General George S. Patton said –“It is foolish and wrong to mourn the men who died. Rather we should thank God that such men lived.” Since 1868 Americans have gathered in ceremonies to thank God that such men and women lived, to mourn their absence, and to honor the bravery, the skill and the dedication of our armed forces who have fought and lost their lives in such places as Valley Forge, at Bull Run, and Belleau-Wood, at Pearl Harbor, and on Omaha Beach, and in Korea, Viet Nam, Iraq and Afghanistan and numerous other un-locatable places with unpronounceable names.

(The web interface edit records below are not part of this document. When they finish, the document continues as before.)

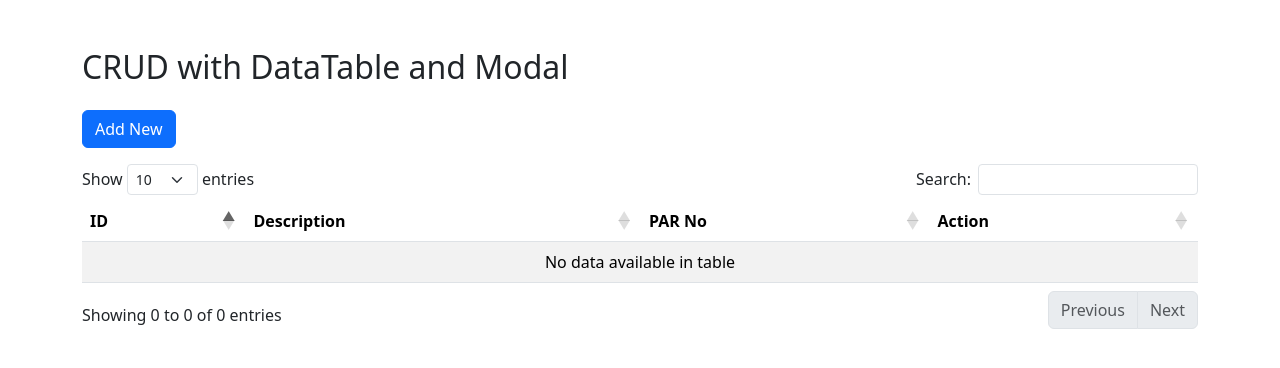
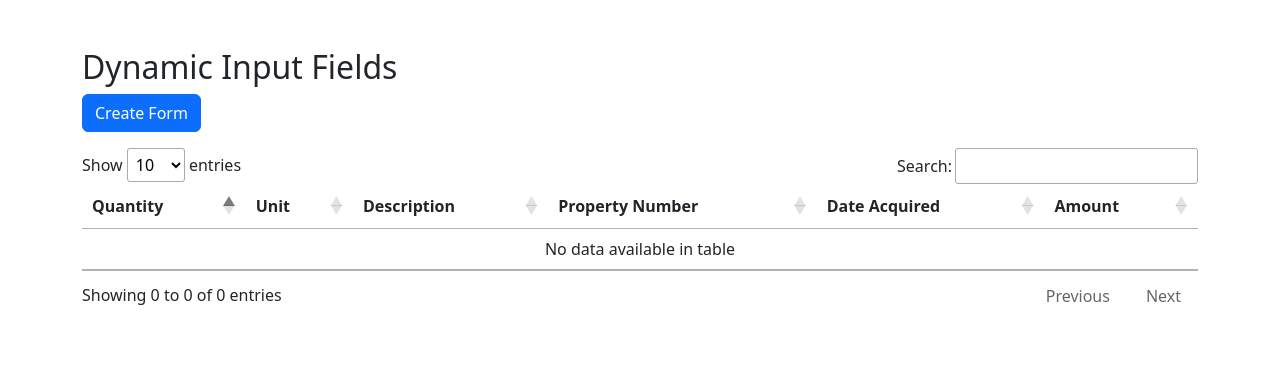
Before and after one commit to kevinarizobal/tracking_system, a PHP site: page /par.php in a window 1280 px wide. Shown: the top 368 px of the page. Run offline with PHP 8.4, Linux system fonts and the light colour scheme; data that the repository does not hold is empty; some libraries are stand-ins or nearby versions.

Commit message:
Update par.php

```diff
--- a/par.php
+++ b/par.php
@@ -3,219 +3,184 @@
 <head>
     <meta charset="UTF-8">
     <meta name="viewport" content="width=device-width, initial-scale=1.0">
-    <title>CRUD with DataTable and Modal</title>
-    <link href="https://cdn.jsdelivr.net/npm/bootstrap@5.3.0-alpha1/dist/css/bootstrap.min.css" rel="stylesheet">
-    <link rel="stylesheet" type="text/css" href="https://cdn.datatables.net/1.13.4/css/dataTables.bootstrap5.min.css">
+    <title>Dynamic CRUD Table</title>
+    <link href="https://cdn.jsdelivr.net/npm/bootstrap@5.3.0/dist/css/bootstrap.min.css" rel="stylesheet">
+    <link href="https://cdn.datatables.net/1.12.1/css/jquery.dataTables.min.css" rel="stylesheet">
 </head>
 <body>
     <div class="container mt-5">
-    <h2 class="mb-4">CRUD with DataTable and Modal</h2>
-    <button type="button" class="btn btn-primary mb-3" data-bs-toggle="modal" data-bs-target="#addModal">Add New</button>
-    <table id="example" class="table table-striped" style="width:100%">
-        <thead>
-            <tr>
-                <th>ID</th>
-                <th>Description</th>
-                <th>PAR No</th>
-                <th>Action</th>
-            </tr>
-        </thead>
-        <tbody>
-            <?php
-            include 'config.php';
-            $sql = "SELECT * FROM par_tb";
-            $result = $conn->query($sql);
-            $num = 1;
+        <h2>Dynamic Input Fields</h2>
+        <button type="button" class="btn btn-primary mb-3" data-bs-toggle="modal" data-bs-target="#crudModal">Create Form</button>
 
-            if ($result->num_rows > 0) {
-                while ($row = $result->fetch_assoc()) {
-                    echo "<tr>
-                            <td>" . $num++ . "</td>
-                            <td>" . $row['description'] . "</td>
-                            <td>" . $row['par_no'] . "</td>
-                            <td>
-                                <button class='btn btn-warning btn-sm editBtn'>Edit</button>
-                                <button class='btn btn-danger btn-sm deleteBtn'>Delete</button>
-                            </td>
-                          </tr>";
-                }
-            }
-            ?>
-        </tbody>
-    </table>
-</div>
-
-<!-- Add Modal -->
-<div class="modal fade" id="addModal" tabindex="-1" aria-labelledby="addModalLabel" aria-hidden="true">
-    <div class="modal-dialog modal-lg">
+        <div class="modal fade" id="crudModal" tabindex="-1" aria-labelledby="crudModalLabel" aria-hidden="true">
+            <div class="modal-dialog modal-xl">
                 <div class="modal-content">
                     <div class="modal-header">
-                <h5 class="modal-title" id="addModalLabel">Add New Entry</h5>
+                        <h5 class="modal-title" id="crudModalLabel">Dynamic Input Fields</h5>
                         <button type="button" class="btn-close" data-bs-dismiss="modal" aria-label="Close"></button>
                     </div>
                     <div class="modal-body">
-                <form id="addForm">
-                    <div class="mb-3">
-                        <label for="entity_name" class="form-label">Entity Name</label>
-                        <input type="text" class="form-control" name="entity_name" required>
+                        <form id="crud-form">
+                            <div class="row">
+                                <div class="col-lg-6 mb-3">
+                                    <label for="entity" class="form-label">Entity</label>
+                                    <input type="text" class="form-control" id="entity" name="entity" required>
                                 </div>
-                    <div class="mb-3">
-                        <label for="fund_cluster" class="form-label">Fund Cluster</label>
-                        <input type="text" class="form-control" name="fund_cluster" required>
+                                <div class="col-lg-6 mb-3">
+                                    <label for="fund-cluster" class="form-label">Fund Cluster</label>
+                                    <input type="text" class="form-control" id="fund-cluster" name="fund-cluster" required>
                                 </div>
-                    <div class="mb-3">
-                        <label for="par_no" class="form-label">PAR No.</label>
-                        <input type="text" class="form-control" name="par_no" required>
+                                <div class="col-lg-6 mb-3">
+                                    <label for="par-no" class="form-label">PAR No</label>
+                                    <input type="text" class="form-control" id="par-no" name="par-no" required>
                                 </div>
-                    <div class="mb-3">
-                        <label for="quantity" class="form-label">Quantity</label>
-                        <input type="number" class="form-control" name="qty" required>
+                                <div class="col-lg-6 mb-3">
+                                    <label for="date-acquired" class="form-label">Date Acquired</label>
+                                    <input type="date" class="form-control" name="date-acquired" required>
                                 </div>
-                    <div class="mb-3">
-                        <label for="unit" class="form-label">Unit</label>
-                        <input type="text" class="form-control" name="unit" required>
+                                <div class="col-lg-6 mb-3">
+                                    <label for="received-by" class="form-label">Received By</label>
+                                    <input type="text" class="form-control" id="received-by" name="received-by" required>
                                 </div>
-                    <div class="mb-3">
-                        <label for="property_number" class="form-label">Property Number</label>
-                        <input type="text" class="form-control" name="unit" required>
+                                <div class="col-lg-6 mb-3">
+                                    <label for="issued-by" class="form-label">Issued By</label>
+                                    <input type="text" class="form-control" id="issued-by" name="issued-by" required>
                                 </div>
-                    <div class="mb-3">
-                        <label for="date_acquired" class="form-label">Date Acquired</label>
-                        <input type="date" class="form-control" name="date_acquired" required>
                             </div>
-                    <div class="mb-3">
-                        <label for="amount" class="form-label">Amount</label>
-                        <input type="number" class="form-control" name="amount" required>
+                            <div id="dynamic-fields">
+                                <h5>Items</h5>
+                                <div class="dynamic-field mb-3">
+                                    <div class="row">
+                                        <div class="col-lg-1">
+                                            <input type="text" class="form-control mb-2" name="quantity[]" placeholder="Qty" required>
                                         </div>
-                    <!-- Description Field - Multiple Input Text Fields -->
-                    <div id="descriptionField">
-                        <div class="mb-3 row align-items-center">
-                            <div class="col-10">
-                                <label for="description[]" class="form-label">Description</label>
-                                <input type="text" class="form-control" name="description[]" required>
+                                        <div class="col-lg-1">
+                                            <input type="text" class="form-control mb-2" name="unit[]" placeholder="Unit" required>
                                         </div>
-                            <div class="col-2">
+                                        <div class="col-lg-4">
+                                            <input type="text" class="form-control mb-2" name="description[]" placeholder="Description" required>
+                                        </div>
+                                        <div class="col-lg-2">
+                                            <input type="text" class="form-control mb-2" name="property-number[]" placeholder="Property Number" required>
+                                        </div>
+                                        <div class="col-lg-2">
+                                            <input type="number" class="form-control mb-2" name="amount[]" placeholder="Amount" required>
+                                        </div>
+                                        <div class="col-lg-2">
                                             <button type="button" class="btn btn-danger removeField">Remove</button>
                                         </div>
                                     </div>
                                 </div>
-                    <button type="button" id="addMoreDescription" class="btn btn-secondary mb-3">Add More Description</button>
-
-                    <!-- Other fields here -->
-                    <div class="mb-3">
-                        <label for="date_file" class="form-label">Date File</label>
-                        <input type="date" class="form-control" name="date_file" required>
                             </div>
-
-                    <button type="submit" class="btn btn-primary">Save</button>
+                            <button type="button" id="add-field" class="btn btn-primary">Add Field</button>
+                            <button type="submit" class="btn btn-success">Submit</button>
                         </form>
                     </div>
                 </div>
             </div>
         </div>
 
+        <table class="table table-responsive mt-4" id="crud-table">
+            <thead>
+                <tr>
+                    <th>Quantity</th>
+                    <th>Unit</th>
+                    <th>Description</th>
+                    <th>Property Number</th>
+                    <th>Date Acquired</th>
+                    <th>Amount</th>
+                </tr>
+            </thead>
+            <tbody></tbody>
+        </table>
+    </div>
+    <script src="https://code.jquery.com/jquery-3.6.0.min.js"></script>
+    <script src="https://cdn.jsdelivr.net/npm/bootstrap@5.3.0-alpha1/dist/js/bootstrap.bundle.min.js"></script>
+    <script src="https://cdn.datatables.net/1.11.5/js/jquery.dataTables.min.js"></script>
+    <script src="https://cdnjs.cloudflare.com/ajax/libs/blueimp-md5/2.19.0/js/md5.min.js"></script>
+    <script>
+        $(document).ready(function () {
+            $('#crud-table').DataTable();
+            // Fetch and display records
+            function fetchData() {
+            $.get('fetch_data_par.php', function (data) {
+                try {
+                    const records = JSON.parse(data);
+                    const table = $('#crud-table').DataTable();
+                    table.clear(); // Clear the table before adding new data
 
-<!-- Edit Modal -->
-<div class="modal fade" id="editModal" tabindex="-1" aria-labelledby="editModalLabel" aria-hidden="true">
-    <div class="modal-dialog">
-        <div class="modal-content">
-            <div class="modal-header">
-                <h5 class="modal-title" id="editModalLabel">Edit Item</h5>
-                <button type="button" class="btn-close" data-bs-dismiss="modal" aria-label="Close"></button>
+                    // Populate table with the fetched records
+                    records.forEach(record => {
+                        table.row.add([
+                            record.id,
+                            record.entity_name,
+                            record.fund_cluster,
+                            record.par_no,
+                            record.date_acquired,
+                            record.amount,
+                            `
+                            <button class="btn btn-warning btn-sm edit-btn" data-id="${record.id}">Edit</button>
+                            <button class="btn btn-danger btn-sm delete-btn" data-id="${record.id}">Delete</button>
+                            `
+                        ]).draw();
+                    });
+                } catch (error) {
+                    console.error("Error parsing data:", error);
+                }
+            }).fail(function () {
+                alert('Error occurred while fetching data!');
+            });
+        }
+
+
+            // Add dynamic fields
+            $('#add-field').click(function () {
+                const fieldHTML = `
+                    <div class="dynamic-field mb-3">
+                        <div class="row">
+                            <div class="col-lg-1">
+                                <input type="text" class="form-control mb-2" name="quantity[]" placeholder="Qty" required>
                             </div>
-            <div class="modal-body">
-                <form id="editForm">
-                    <input type="hidden" id="editId" name="id">
-                    <div class="mb-3">
-                        <label for="editName" class="form-label">Name</label>
-                        <input type="text" class="form-control" id="editName" name="name" required>
+                            <div class="col-lg-1">
+                                <input type="text" class="form-control mb-2" name="unit[]" placeholder="Unit" required>
                             </div>
-                    <button type="submit" class="btn btn-primary">Update</button>
-                </form>
+                            <div class="col-lg-4">
+                                <input type="text" class="form-control mb-2" name="description[]" placeholder="Description" required>
+                            </div>
+                            <div class="col-lg-2">
+                                <input type="text" class="form-control mb-2" name="property-number[]" placeholder="Property Number" required>
+                            </div>
+                            <div class="col-lg-2">
+                                <input type="number" class="form-control mb-2" name="amount[]" placeholder="Amount" required>
+                            </div>
+                            <div class="col-lg-2">
+                                <button type="button" class="btn btn-danger removeField">Remove</button>
                             </div>
                         </div>
-    </div>
-</div>
-
-<script src="https://code.jquery.com/jquery-3.6.0.min.js"></script>
-<script src="https://cdn.datatables.net/1.13.4/js/jquery.dataTables.min.js"></script>
-<script src="https://cdn.datatables.net/1.13.4/js/dataTables.bootstrap5.min.js"></script>
-<script src="https://cdn.jsdelivr.net/npm/bootstrap@5.3.0-alpha1/dist/js/bootstrap.bundle.min.js"></script>
-<script>
-$(document).ready(function() {
-    $('#example').DataTable();
-
-    // Add More Description Fields
-    $('#addMoreDescription').click(function() {
-        $('#descriptionField').append(
-            '<div class="mb-3 row align-items-center">' +
-            '<div class="col-10">' +
-            '<label for="description[]" class="form-label">Description</label>' +
-            '<input type="text" class="form-control" name="description[]" required>' +
-            '</div>' +
-            '<div class="col-2">' +
-            '<button type="button" class="btn btn-danger removeField">Remove</button>' +
-            '</div>' +
-            '</div>'
-        );
+                    </div>`;
+                $('#dynamic-fields').append(fieldHTML);
             });
 
-    // Remove Description Field
-    $(document).on('click', '.removeField', function() {
-        $(this).closest('.mb-3').remove();
+            // Remove dynamic fields
+            $(document).on('click', '.removeField', function () {
+                $(this).closest('.dynamic-field').remove();
             });
 
-    // Add Form Submit
-    $('#addForm').on('submit', function(e) {
+            // Handle form submission
+            $('#crud-form').on('submit', function (e) {
                 e.preventDefault();
                 $.ajax({
-            type: "POST",
-            url: "insert_par.php",
+                    type: 'POST',
+                    url: 'insert_par.php',
                     data: $(this).serialize(),
-            success: function(response) {
-                $('#addModal').modal('hide');
-                location.reload();
+                    success: function (response) {
+                        alert(response);
+                        $('#crudModal').modal('hide');
+                    },
+                    error: function () {
+                        alert('Error occurred!');
                     }
                 });
-    });
-
-    // Edit Button Click
-    $('.editBtn').on('click', function() {
-        $('#editModal').modal('show');
-        var data = $(this).closest('tr').children("td").map(function() {
-            return $(this).text();
-        }).get();
-        $('#editId').val(data[0]);
-        $('#editName').val(data[1]);
-    });
-
-    // Edit Form Submit
-    $('#editForm').on('submit', function(e) {
-        e.preventDefault();
-        $.ajax({
-            type: "POST",
-            url: "update_par.php",
-            data: $(this).serialize(),
-            success: function(response) {
-                $('#editModal').modal('hide');
-                location.reload();
-            }
-        });
-    });
-
-    // Delete Button Click
-    $('.deleteBtn').on('click', function() {
-        var id = $(this).closest('tr').find('td:first').text();
-        if (confirm('Are you sure you want to delete this item?')) {
-            $.ajax({
-                type: "POST",
-                url: "delete_par.php",
-                data: {id: id},
-                success: function(response) {
-                    location.reload();
-                }
-            });
-        }
             });
         });
     </script>
```
Lines whose indentation alone changed are shown as unchanged.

Since the opening salvos of the American Revolution, nearly 1.2 million American Patriots have died in defense of Liberty. Additionally, 1.4 million have been wounded in combat, and tens of millions more have served honorably, surviving without physical wounds. Ultimately, Memorial Day is for the living. It serves as a solemn reminder of the profound sacrifice made by so many. Today the tradition continues, our nation honors those who gave their lives to the cause of freedom.
The White House Commission on Remembrance, established by Congress in 2000, encourages all Americans to remember those who paid the ultimate price in service to our nation. Today at 3 p.m. take a moment and observe the National Moment of Remembrance by pausing for 60 seconds to remember the men and women who fought and died while serving our country.